We began in a similar way to Colin, writing to request photos and sticking them in to book in chronological order. Andrew isn’t able to read or write and has limited verbal skills. He is beginning to have difficulty remembering people and names, though still able to recognise himself in photos. When we looked through the photos in his life story book he pointed to himself saying ‘That’s me, Andrew, that’s me when I was a little boy”. He became very animated and engaged, happily looking through the photos repeatedly, never becoming bored, possibly because of his memory loss. I wrote down his response to each photo and printed his words as captions. We put photos of Andrew up in the room where we were working and Andrew responded with surprise and pleasure whenever he noticed them. Sometimes Andrew gets upset when he looks at photos of his parents who died many years ago. Looking at the photos with someone gives him space to express his sadness and move on at his own pace. Along with the photos we found pictures that reflected Andrew’s interests and stuck those in his book too. These offer staff opportunities to engage with Andrew in a meaningful way and provide a focus for activities. Long standing members of staff and friends from both home and the day centre also wanted to be included in Andrew’s story and so we collected more photos of them with Andrew. Although Andrew can look through his story on his own, he likes to show it to people and sit with them to share. To make his story more accessible to Andrew and his friends I put the story into film form and added a soundtrack of Andrew’s favourite music from the Wizard of Oz together with recordings of Andrew’s voice. The film is a glorified slideshow, each photo lasting 10 seconds to allow for recognition and response.
With more memory loss and confusion Andrew’s anxiety levels are gradually increasing. Watching his film seems to place Andrew in a safe emotional place- a safe haven.

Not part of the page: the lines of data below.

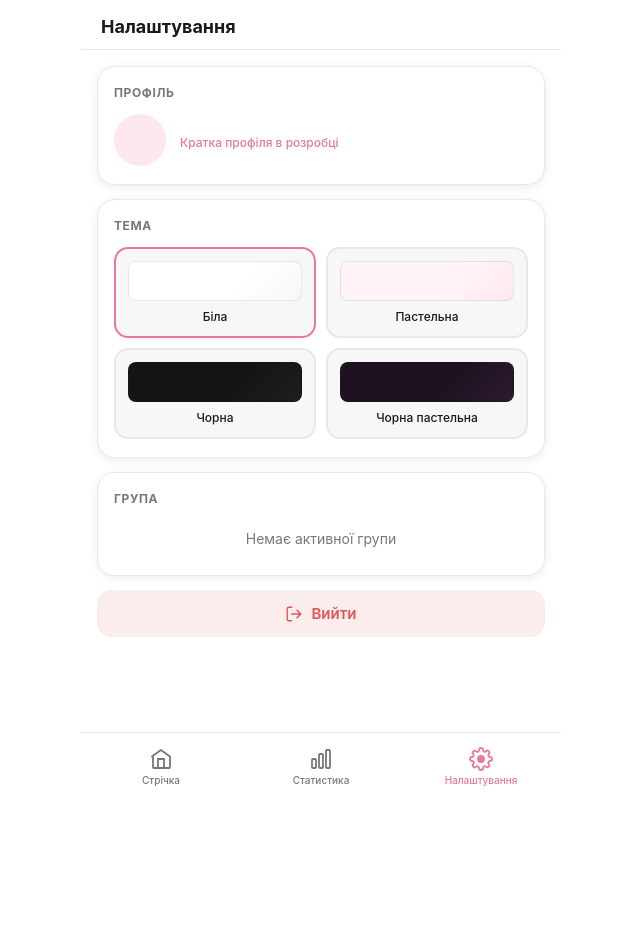
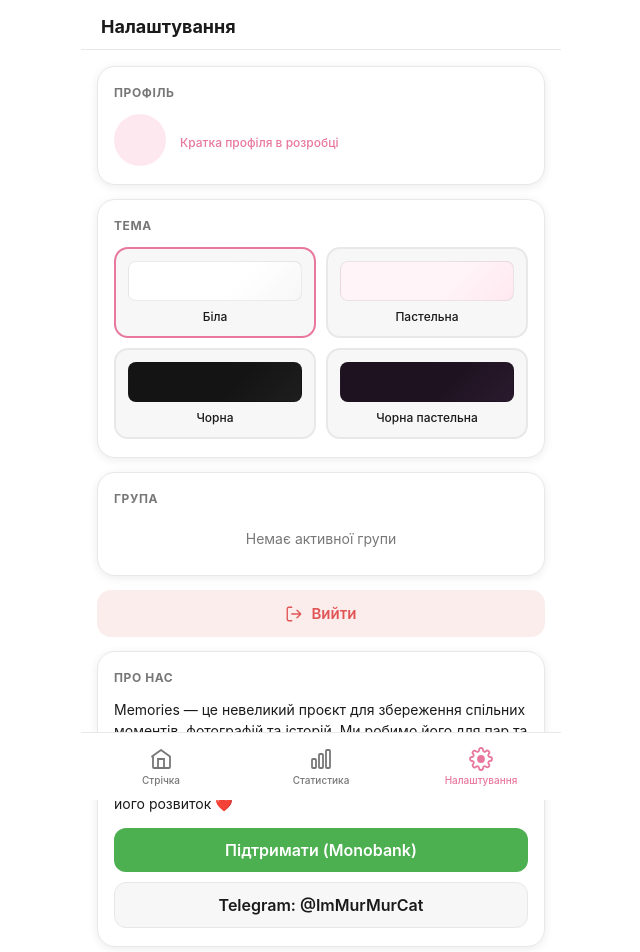
Before and after one commit to yurasulima/memories, a Vue app: page /settings in a window 1280 px wide. Shown: the top 952 px of the page, without its empty margins (319-959 px from the left). Before the commit the page ends 800 px from the top, so only its background shows below. Built offline with nearby package versions, Linux system fonts and the light colour scheme; sample sign-in values are in the browser's storage.

Commit message:
add about, and fix api url

```diff
--- a/src/api/api.js
+++ b/src/api/api.js
@@ -1,7 +1,8 @@
 import axios from 'axios'
 
 const api = axios.create({
-  baseURL: 'http://localhost:8080',
+  //baseURL: 'http://localhost:8080',
+  baseURL: 'https://api.mblueberry.space',
   headers: {
     'Content-Type': 'application/json'
   }
--- a/src/views/SettingsView.vue
+++ b/src/views/SettingsView.vue
@@ -67,6 +67,41 @@
         <IconLogout :size="18"/>
         <span>Вийти</span>
       </button>
+
+
+      <div class="section-card">
+        <h2>Про нас</h2>
+
+        <div class="about-text">
+          <p>
+            Memories — це невеликий проєкт для збереження спільних моментів,
+            фотографій та історій. Ми робимо його для пар та близьких людей,
+            щоб їхні спогади завжди були поруч.
+          </p>
+
+          <p>
+            Якщо вам подобається проєкт — ви можете підтримати його розвиток ❤️
+          </p>
+        </div>
+
+        <div class="support-actions">
+          <a
+              class="support-btn"
+              href="https://send.monobank.ua/jar/b1DegFSYh"
+              target="_blank"
+          >
+            Підтримати (Monobank)
+          </a>
+
+          <a
+              class="contact-btn"
+              href="https://t.me/ImMurMurCat"
+              target="_blank"
+          >
+            Telegram: @ImMurMurCat
+          </a>
+        </div>
+      </div>
     </div>
   </div>
 </template>
@@ -343,4 +378,46 @@ const logout = () => {
 .logout-btn:hover {
   background: rgba(224, 85, 85, 0.18);
 }
+
+
+.about-text {
+  font-size: 14px;
+  color: var(--text);
+  line-height: 1.5;
+  display: flex;
+  flex-direction: column;
+  gap: 10px;
+}
+
+.support-actions {
+  margin-top: 14px;
+  display: flex;
+  flex-direction: column;
+  gap: 10px;
+}
+
+.support-btn {
+  background: #4caf50;
+  color: white;
+  padding: 12px;
+  border-radius: 12px;
+  text-align: center;
+  font-weight: 600;
+  transition: transform 0.15s, box-shadow 0.15s;
+}
+
+.support-btn:hover {
+  transform: translateY(-1px);
+  box-shadow: 0 4px 10px rgba(0,0,0,0.15);
+}
+
+.contact-btn {
+  background: var(--bg-secondary);
+  border: 1px solid var(--border);
+  padding: 12px;
+  border-radius: 12px;
+  text-align: center;
+  font-weight: 600;
+  color: var(--text);
+}
 </style>
```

Andrew doesn’t seem to tire from it. Sharing the story also permits staff to look back, grieve at what Andrew is no longer able to do and celebrate what he has done. At the time of writing Andrew has a habit of saying ‘nice, nice, nice, nice’ when he’s happy and feeling secure and this is how he responds to his film.